As shown in the 1910 census, Cora probably clipped five years off her age and reported herself as 39. She's indicated as having been born in Massachusetts. Hattie was 38 and also hailed from the Bay State. Cora's occupation was said to be "keeper" of a "rooming house," while's Hattie's was indicated as "housekeeper" and "assist family." All of the Court's residents were white, single females. Excluding Cora and Hattie, one came from South Carolina, one from Maryland, one from Washington, D.C., two from Massachusetts, and four from Georgia. Again omitting Cora and Hattie, the ages of the women were as follows: 20, 24, 24, 24, 26, 28, 29, 29, and 30. (The residents included Edith Gray, a 28-year-old South Carolina native who is not listed as the housekeeper in the census. In actuality, she did serve in this capacity, according to Lillian Barnard Gilkes in Cora Crane: The Biography of Mrs. Stephen Crane. After Cora's stroke in January 1910, she turned over to Edith much of the Court's management. Edith continued with these responsibilities during the last months of the owner's life.)
The Court may've been typical of many bordellos, considering the data from the 1910 census and the info from Lillian Gilkes. Cora's establishment operated during the opening years of the twentieth century, but its ladies still seemed to have largely fit the typical profile of nineteenth-century prostitutes. During the 1800s, most American ladies of pleasure were single females in their teens or early twenties. They were usually native-born citizens, yet recent arrivals to the city. The majority engaged in prostitution for only short periods, for they eventually married or obtained more socially acceptable jobs. It's fascinating to note that an amazing number of young females in large cities labored in the world's oldest profession, according to the website "The Reader's Companion to American History." The nineteenth century figure stood at about 5 to 10 percent. Women could earn twice as much in one night at a brothel as they could in one week at a factory or in a service occupation.
A strict house mother, Cora Crane tried run a tight ship. Her ladies were expected to check in & out when leaving, for instance. Cora probably also urged them to read books from her personal library (which included many classics), and she encouraged each woman to marry a "Mr. Right," to use a modern term. When weddings did take place, the proprietress would celebrate by sending orange blossoms.

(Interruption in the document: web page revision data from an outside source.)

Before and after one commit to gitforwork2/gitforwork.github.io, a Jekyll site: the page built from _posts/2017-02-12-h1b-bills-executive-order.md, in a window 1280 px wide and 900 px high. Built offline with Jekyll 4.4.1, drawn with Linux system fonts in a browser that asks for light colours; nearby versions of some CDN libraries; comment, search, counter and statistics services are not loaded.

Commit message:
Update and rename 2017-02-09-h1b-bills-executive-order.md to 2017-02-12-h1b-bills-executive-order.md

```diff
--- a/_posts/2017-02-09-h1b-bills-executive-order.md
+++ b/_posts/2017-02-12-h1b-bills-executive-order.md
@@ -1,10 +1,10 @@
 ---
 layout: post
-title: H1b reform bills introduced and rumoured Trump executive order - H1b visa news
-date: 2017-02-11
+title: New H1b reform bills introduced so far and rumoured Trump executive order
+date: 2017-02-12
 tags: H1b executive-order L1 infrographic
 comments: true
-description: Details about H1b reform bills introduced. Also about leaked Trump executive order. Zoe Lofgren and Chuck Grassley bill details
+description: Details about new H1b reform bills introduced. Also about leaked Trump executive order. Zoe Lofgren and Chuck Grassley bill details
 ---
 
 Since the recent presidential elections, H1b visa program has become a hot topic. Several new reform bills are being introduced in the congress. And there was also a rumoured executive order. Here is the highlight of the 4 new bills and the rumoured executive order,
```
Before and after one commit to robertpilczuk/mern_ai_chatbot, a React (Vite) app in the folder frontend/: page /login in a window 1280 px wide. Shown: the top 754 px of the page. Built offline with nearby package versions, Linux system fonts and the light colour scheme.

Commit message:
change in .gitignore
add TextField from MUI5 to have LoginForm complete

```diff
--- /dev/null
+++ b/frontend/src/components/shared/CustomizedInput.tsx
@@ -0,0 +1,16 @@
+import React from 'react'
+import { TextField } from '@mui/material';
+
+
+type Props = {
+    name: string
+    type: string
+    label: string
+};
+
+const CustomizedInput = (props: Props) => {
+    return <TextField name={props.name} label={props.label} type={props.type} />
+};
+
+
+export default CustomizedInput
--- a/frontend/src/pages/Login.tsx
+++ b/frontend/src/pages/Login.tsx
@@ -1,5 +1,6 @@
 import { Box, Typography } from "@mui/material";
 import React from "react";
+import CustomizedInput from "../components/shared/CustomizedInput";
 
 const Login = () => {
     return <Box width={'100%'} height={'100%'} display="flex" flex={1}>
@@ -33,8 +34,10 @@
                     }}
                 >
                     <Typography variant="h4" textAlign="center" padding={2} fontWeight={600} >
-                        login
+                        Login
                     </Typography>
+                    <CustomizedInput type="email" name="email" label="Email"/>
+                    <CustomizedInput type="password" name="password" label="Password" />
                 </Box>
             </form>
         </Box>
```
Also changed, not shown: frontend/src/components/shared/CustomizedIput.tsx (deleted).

The suicides of several of the city's soiled doves, nevertheless, saddened Cora. We often use colorful euphemisms when referring to old-time prostitution, but these deaths showed that there was little picturesque about the life. No doubt yesteryear's prostitutes suffered much of the same emotional baggage carried by the streetwalkers along Phillips Highway today.
When temperance crusader Carry Nation raided the Ward Street bordellos in 1908, consider the reactions of the fallen women at the New York House. The next day, the Times-Union reported what had happened. If the article is not overblown, then it's interesting how quickly the ladies broke down to Mrs. Nation's exhortations:
"Here Mrs. Nation received her first cordial reception. The inmates of the house evidently considered her a curiosity, but when she began to talk, it did not require the utterance of many words before it was seen that her remarks were proving effective. At this juncture, Mrs. Nation requested the newspaper men to leave the room, and closing the door of the ballroom, in which she was talking, she lectured for a quarter of an hour to the girls. Her words evidently made a deep impression. With tears streaming down her cheeks, Mrs. Nation left this resort, thanking the inmates for the kind treatment and consideration shown her and party."